### Extracted material:

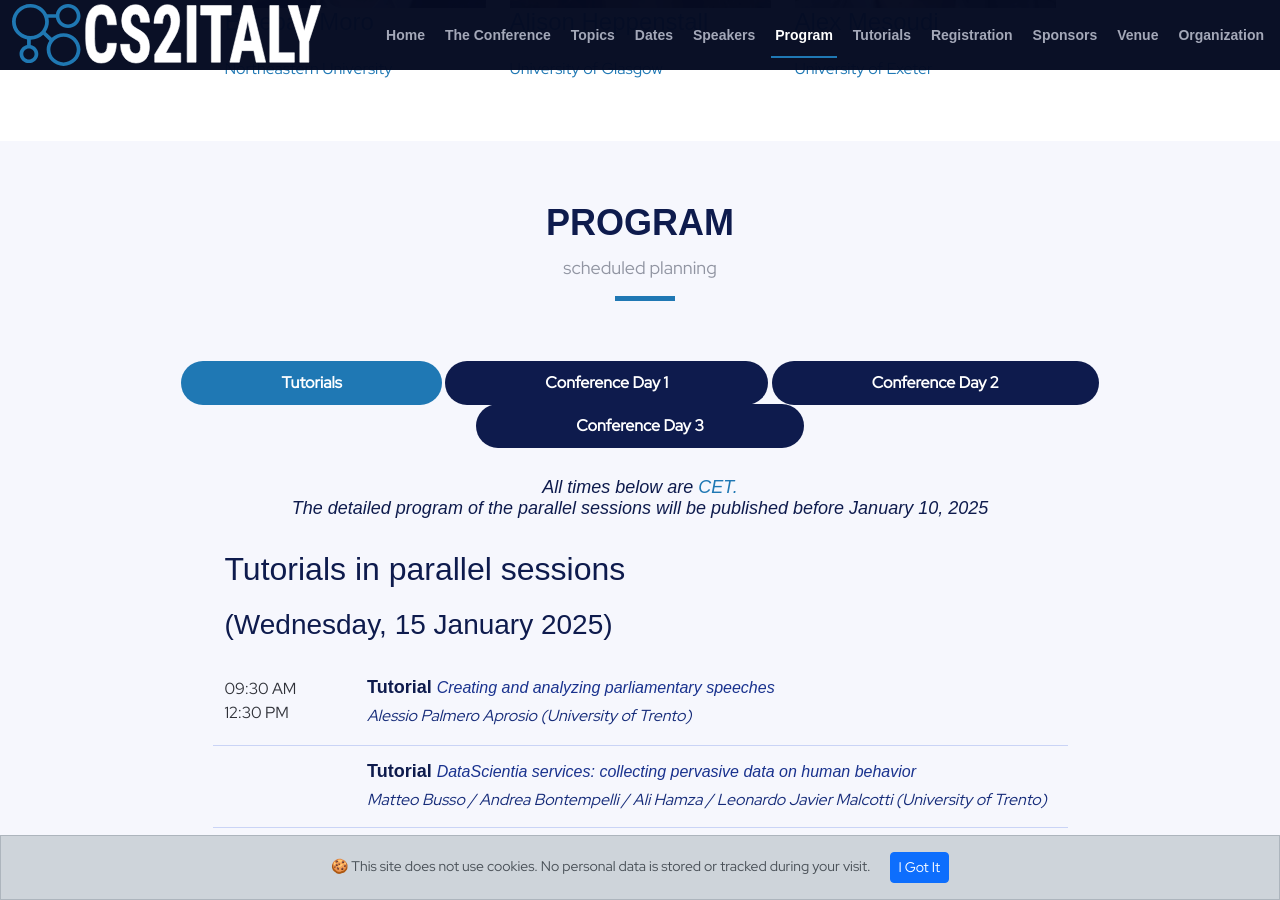
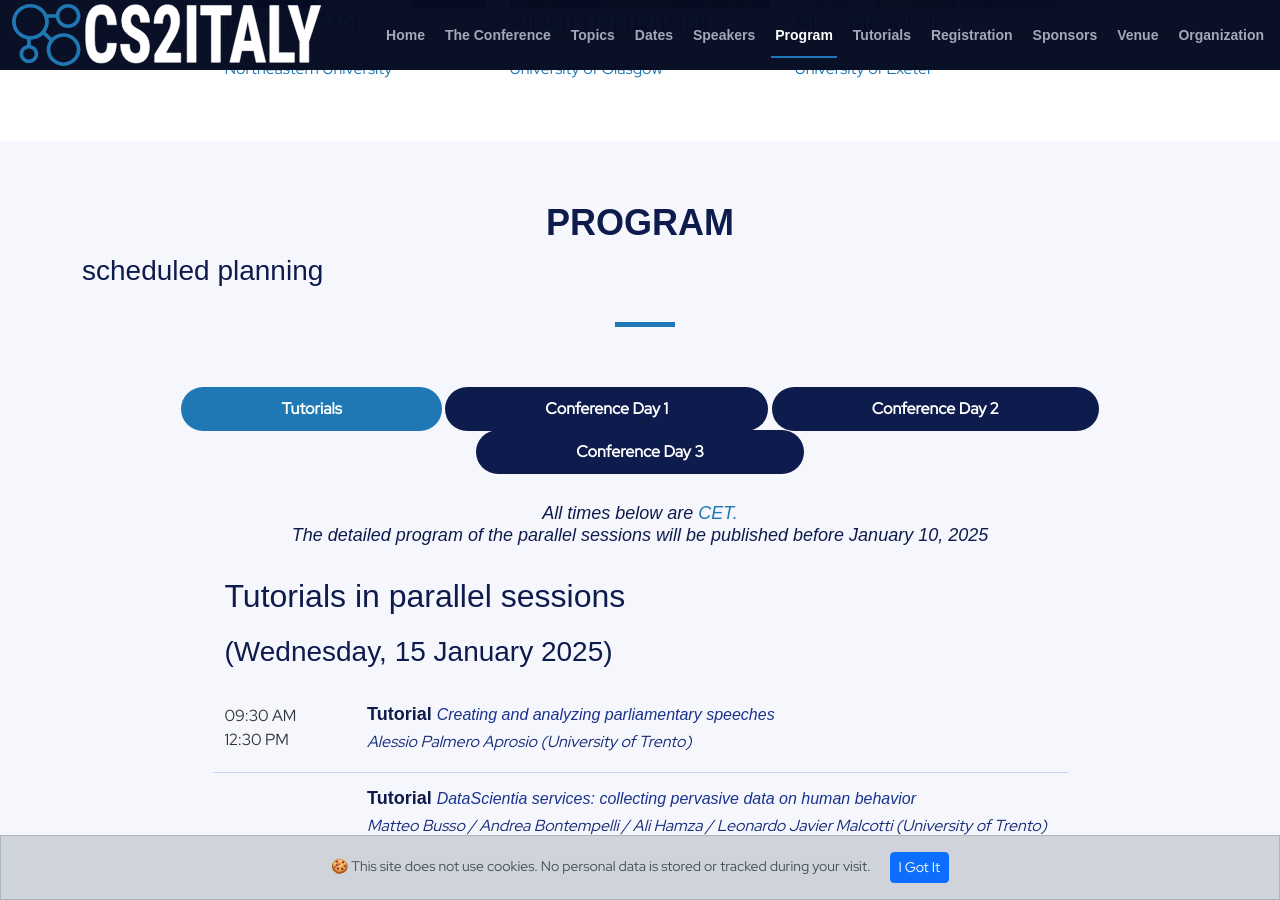
Before and after one commit to CS2Italy/conference, a Jekyll site: the page built from docs/index.md, in a window 1280 px wide and 900 px high, scrolled down 3901 px. Built offline with Jekyll 4.4.1, drawn with Linux system fonts in a browser that asks for light colours.

```diff
--- a/docs/_layouts/default.html
+++ b/docs/_layouts/default.html
@@ -191,7 +191,7 @@
       <div class="container" data-aos="fade-up">
         <div class="section-header">
           <h2>Program</h2>
-          <p>scheduled planning</p>
+          <h3>scheduled planning</h3>
         </div>
 
         <ul class="nav nav-tabs" role="tablist" data-aos="fade-up" data-aos-delay="100">
```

### What to do:
Search the records for the string "default" and return every line in which it occurs.

### Answer to this problem:
--- a/docs/_layouts/default.html
+++ b/docs/_layouts/default.html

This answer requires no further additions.